Some of the typical prepress tasks can be performed by the graphic artist or designer who designed the project, but this isn't required.

Graphic artists usually apply crop marks and convert the color of modes of their photos to anticipate any color shifts, but much of the prepress process is handled by experienced operators at commercial printing companies using proprietary software programs that are customized to the companies' specific requirements. 

Prepress Tasks in the Digital Age

Prepress tasks vary depending on file complexity and printing method. Prepress operators usually:

  • Examine digital files carefully to anticipate and correct any problems that could prevent the document from printing as expected.
  • Double-check fonts to make sure they print correctly.
  • Make sure graphics are in the right format and convert RGB files to CMYK, the format used for printing full-color documents on a printing press.
  • Set the trapping, which is a minuscule overlap of certain colors to prevent gaps where the colors touch in a layout caused by minute shifts in the paper as it runs through the press.
  • Set the imposition of the file—putting pages in the right order for printing. It is common to print four, eight, 16 or even more pages on a single large sheet of paper that is later trimmed and sometimes folded into a single unit.
  • Produce color digital proofs.

Some prepress tasks, such as trapping, imposition and proofing, are best handled by a trained prepress technician at the commercial printing company.

 

Traditional Prepress Tasks

In the past, prepress operators photographed camera-ready artwork using large cameras, but almost all files are completely digital now. Prepress operators made color separations from photos and added crop marks to files. Most of that is done automatically now using proprietary software. Instead of using film to make the metal plates for the press, the plates are made from digital files or the files are sent directly to the press. Much of the hands-on work that traditional prepress technicians once performed is no longer necessary in the digital age. As a result, employment in this field is declining.

Prepress Technician Qualities and Requirements

Prepress operators must be able to work with the industry-standard graphic software programs including QuarkXPress, Adobe Indesign, Illustrator, Photoshop, Corel Draw, Microsoft Word and any other software that their clients use, including open source programs like Gimp and Inkscape.

Some prepress operators are color specialists and make subtle adjustments to client photos to enhance their appearance when printed on paper.
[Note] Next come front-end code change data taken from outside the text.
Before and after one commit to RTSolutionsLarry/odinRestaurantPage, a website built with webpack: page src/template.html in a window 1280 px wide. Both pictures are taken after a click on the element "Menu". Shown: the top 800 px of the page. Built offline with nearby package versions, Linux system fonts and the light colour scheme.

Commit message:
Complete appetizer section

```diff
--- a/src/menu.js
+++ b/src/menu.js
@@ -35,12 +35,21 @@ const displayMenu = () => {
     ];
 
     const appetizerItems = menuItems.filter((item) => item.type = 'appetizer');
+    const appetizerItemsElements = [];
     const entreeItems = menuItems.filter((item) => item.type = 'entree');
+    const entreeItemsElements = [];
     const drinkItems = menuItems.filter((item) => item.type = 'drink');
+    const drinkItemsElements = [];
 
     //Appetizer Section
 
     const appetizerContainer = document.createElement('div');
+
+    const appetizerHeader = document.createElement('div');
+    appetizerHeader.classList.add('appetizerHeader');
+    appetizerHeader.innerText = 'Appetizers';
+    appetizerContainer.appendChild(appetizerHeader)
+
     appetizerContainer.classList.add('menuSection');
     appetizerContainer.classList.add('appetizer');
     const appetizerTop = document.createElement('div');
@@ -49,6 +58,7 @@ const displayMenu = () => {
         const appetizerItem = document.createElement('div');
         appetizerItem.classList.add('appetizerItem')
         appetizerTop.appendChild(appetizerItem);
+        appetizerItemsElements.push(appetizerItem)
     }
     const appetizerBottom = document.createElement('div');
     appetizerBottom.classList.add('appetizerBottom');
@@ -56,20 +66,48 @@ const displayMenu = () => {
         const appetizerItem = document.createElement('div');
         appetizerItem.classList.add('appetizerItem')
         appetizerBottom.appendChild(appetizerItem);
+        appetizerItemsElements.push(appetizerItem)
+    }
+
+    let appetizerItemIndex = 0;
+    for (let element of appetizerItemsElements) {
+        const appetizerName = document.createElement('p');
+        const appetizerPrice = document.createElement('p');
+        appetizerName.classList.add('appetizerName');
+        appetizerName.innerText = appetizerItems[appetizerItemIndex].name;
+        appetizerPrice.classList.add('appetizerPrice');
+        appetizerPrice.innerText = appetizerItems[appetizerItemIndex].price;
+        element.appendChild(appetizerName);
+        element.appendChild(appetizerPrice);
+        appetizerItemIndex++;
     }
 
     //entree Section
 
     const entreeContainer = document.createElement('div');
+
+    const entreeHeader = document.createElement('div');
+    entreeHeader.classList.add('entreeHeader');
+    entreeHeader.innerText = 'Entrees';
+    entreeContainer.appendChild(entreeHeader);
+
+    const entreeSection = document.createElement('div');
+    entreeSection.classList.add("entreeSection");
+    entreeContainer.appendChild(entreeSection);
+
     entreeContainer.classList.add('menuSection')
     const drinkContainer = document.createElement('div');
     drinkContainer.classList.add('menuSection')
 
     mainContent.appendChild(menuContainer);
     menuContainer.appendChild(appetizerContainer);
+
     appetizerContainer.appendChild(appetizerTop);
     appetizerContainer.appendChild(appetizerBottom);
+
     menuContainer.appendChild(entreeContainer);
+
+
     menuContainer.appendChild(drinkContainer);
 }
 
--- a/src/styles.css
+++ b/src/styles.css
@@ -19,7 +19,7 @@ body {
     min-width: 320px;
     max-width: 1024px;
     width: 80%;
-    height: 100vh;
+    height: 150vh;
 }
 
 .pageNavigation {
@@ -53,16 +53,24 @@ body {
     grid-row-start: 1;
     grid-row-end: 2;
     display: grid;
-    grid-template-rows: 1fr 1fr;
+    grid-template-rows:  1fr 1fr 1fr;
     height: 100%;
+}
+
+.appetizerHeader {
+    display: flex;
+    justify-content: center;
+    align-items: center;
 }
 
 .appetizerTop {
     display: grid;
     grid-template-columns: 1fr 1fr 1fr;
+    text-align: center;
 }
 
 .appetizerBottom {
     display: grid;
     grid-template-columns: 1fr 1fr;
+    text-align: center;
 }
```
They have a working knowledge of the printing process and binding requirements and how they affect each printing project.
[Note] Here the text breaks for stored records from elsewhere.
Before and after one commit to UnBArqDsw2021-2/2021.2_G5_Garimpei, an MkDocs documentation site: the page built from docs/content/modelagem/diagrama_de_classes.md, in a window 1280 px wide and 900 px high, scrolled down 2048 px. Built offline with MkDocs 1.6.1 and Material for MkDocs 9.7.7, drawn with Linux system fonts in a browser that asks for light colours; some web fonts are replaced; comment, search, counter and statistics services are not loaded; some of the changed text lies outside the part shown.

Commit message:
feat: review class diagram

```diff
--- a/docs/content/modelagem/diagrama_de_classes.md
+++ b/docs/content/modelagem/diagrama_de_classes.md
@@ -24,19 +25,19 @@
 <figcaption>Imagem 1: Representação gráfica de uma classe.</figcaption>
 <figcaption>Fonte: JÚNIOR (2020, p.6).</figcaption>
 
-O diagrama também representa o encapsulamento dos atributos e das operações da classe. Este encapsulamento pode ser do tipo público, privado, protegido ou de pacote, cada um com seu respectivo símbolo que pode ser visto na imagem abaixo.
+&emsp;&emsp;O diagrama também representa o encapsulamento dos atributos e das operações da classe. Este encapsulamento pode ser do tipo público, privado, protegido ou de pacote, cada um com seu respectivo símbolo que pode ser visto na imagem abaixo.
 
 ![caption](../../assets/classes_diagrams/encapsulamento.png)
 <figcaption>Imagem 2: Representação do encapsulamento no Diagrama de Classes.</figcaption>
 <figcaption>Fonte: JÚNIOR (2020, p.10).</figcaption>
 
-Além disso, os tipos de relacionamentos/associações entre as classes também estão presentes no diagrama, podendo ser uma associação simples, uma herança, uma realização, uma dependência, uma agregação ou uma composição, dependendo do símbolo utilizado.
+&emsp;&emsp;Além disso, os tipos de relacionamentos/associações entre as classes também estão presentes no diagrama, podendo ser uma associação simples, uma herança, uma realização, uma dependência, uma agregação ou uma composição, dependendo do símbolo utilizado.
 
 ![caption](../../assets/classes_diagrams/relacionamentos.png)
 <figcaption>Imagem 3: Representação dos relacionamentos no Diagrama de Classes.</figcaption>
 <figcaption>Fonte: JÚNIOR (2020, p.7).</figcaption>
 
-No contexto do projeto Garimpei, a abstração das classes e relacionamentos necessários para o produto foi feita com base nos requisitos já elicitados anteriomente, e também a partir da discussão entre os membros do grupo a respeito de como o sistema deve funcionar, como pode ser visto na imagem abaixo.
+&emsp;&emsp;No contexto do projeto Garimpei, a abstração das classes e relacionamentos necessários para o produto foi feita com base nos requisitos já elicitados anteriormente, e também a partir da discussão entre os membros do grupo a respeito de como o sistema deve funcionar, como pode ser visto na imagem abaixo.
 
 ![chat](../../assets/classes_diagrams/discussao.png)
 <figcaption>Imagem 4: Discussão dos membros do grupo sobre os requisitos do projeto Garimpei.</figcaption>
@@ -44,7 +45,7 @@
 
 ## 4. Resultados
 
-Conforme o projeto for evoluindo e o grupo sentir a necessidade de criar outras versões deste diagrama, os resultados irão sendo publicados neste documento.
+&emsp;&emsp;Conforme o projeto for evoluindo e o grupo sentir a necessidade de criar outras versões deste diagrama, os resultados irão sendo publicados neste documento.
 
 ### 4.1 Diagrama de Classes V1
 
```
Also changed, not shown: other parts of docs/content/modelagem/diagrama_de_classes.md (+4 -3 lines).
An associate degree in printing technology, electronic prepress operations or graphic arts is the usual entry-level education requirement for prepress technicians. Good communication skills are needed to address client questions and concerns. Attention to detail and troubleshooting skills are essential.